● **Exercise brief**
Pull out every line in the data that has the string "radius" in it.

*-*-*

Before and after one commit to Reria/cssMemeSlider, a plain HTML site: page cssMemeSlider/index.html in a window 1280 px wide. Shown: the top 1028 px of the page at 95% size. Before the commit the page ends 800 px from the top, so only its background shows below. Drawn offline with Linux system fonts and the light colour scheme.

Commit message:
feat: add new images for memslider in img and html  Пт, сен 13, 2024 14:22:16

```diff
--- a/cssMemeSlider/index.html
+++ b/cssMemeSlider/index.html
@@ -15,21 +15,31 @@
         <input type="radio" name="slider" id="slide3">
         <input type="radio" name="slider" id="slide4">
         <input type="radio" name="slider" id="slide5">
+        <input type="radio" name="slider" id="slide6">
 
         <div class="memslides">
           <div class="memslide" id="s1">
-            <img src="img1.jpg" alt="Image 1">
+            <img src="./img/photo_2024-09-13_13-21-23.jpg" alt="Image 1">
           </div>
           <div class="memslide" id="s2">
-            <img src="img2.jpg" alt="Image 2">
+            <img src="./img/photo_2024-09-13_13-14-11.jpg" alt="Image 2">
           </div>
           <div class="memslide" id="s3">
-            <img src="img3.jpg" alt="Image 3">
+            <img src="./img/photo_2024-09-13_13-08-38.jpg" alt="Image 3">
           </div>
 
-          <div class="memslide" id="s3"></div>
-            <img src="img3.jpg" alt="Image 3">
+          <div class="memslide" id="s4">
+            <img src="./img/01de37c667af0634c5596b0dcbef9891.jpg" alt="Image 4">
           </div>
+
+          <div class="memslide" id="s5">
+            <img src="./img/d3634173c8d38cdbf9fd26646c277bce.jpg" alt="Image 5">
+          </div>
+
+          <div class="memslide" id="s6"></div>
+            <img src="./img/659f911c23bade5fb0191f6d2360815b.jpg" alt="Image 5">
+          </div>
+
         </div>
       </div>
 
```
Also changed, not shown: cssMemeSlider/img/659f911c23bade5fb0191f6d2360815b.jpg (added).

*-*-*

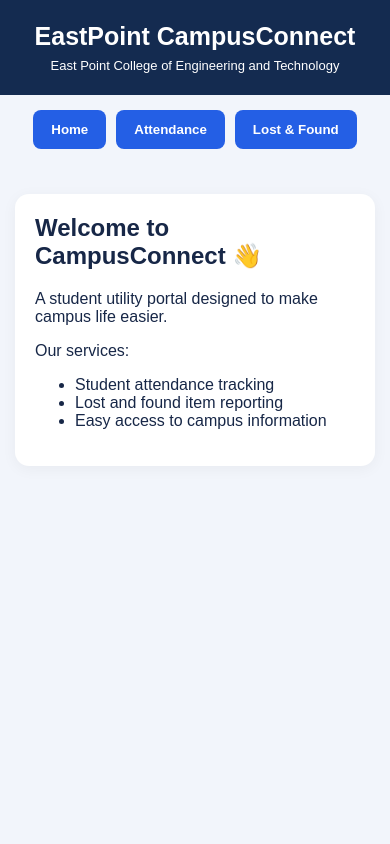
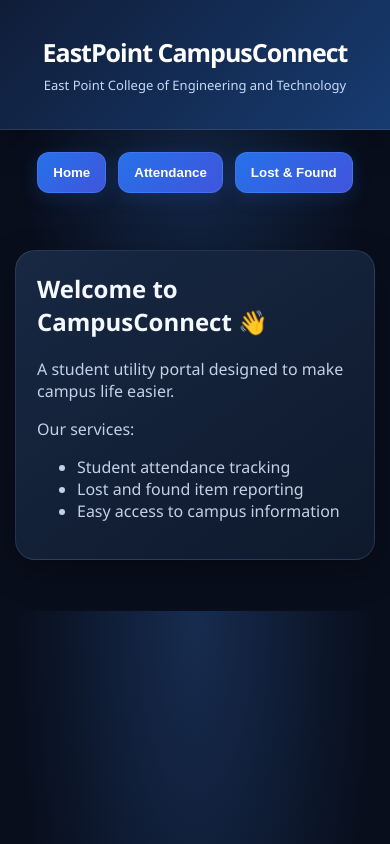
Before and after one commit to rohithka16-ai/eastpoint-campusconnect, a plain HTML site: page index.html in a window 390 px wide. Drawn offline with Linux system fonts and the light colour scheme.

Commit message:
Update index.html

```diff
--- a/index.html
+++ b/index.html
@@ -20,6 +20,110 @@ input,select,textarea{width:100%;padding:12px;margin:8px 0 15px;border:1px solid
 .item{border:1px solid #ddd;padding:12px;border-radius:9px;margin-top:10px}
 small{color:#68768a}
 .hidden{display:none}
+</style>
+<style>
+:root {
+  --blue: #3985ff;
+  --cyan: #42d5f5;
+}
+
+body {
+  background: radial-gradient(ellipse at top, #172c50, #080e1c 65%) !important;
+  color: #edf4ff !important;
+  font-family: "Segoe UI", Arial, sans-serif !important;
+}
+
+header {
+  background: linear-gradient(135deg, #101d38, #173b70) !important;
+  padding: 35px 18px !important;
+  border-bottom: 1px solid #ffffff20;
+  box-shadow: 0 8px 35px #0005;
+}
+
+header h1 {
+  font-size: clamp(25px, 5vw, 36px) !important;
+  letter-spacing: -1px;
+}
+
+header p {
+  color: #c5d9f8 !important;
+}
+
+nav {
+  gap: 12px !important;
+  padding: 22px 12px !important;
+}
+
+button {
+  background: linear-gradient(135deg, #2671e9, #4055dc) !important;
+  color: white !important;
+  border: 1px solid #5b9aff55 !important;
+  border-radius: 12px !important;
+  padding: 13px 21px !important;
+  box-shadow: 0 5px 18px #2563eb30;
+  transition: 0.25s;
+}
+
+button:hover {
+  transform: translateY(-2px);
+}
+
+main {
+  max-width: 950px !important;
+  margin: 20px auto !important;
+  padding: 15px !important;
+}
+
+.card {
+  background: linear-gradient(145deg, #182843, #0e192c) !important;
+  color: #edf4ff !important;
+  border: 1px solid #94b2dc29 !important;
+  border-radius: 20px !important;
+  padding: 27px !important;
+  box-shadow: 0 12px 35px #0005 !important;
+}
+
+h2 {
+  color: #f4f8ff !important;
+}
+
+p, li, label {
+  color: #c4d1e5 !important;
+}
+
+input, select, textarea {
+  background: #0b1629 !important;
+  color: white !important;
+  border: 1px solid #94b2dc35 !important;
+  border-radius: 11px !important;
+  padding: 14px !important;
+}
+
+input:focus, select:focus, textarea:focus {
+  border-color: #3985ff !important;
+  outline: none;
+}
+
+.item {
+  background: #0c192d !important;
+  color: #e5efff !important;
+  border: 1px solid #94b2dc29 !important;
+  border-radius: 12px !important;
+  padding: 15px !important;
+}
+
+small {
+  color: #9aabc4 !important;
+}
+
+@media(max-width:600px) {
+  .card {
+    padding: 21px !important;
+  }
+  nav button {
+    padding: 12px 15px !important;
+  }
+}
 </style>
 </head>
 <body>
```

*-*-*

● **Task solution**
 .item{border:1px solid #ddd;padding:12px;border-radius:9px;margin-top:10px}
+  border-radius: 12px !important;
+  border-radius: 20px !important;
+  border-radius: 11px !important;
+  border-radius: 12px !important;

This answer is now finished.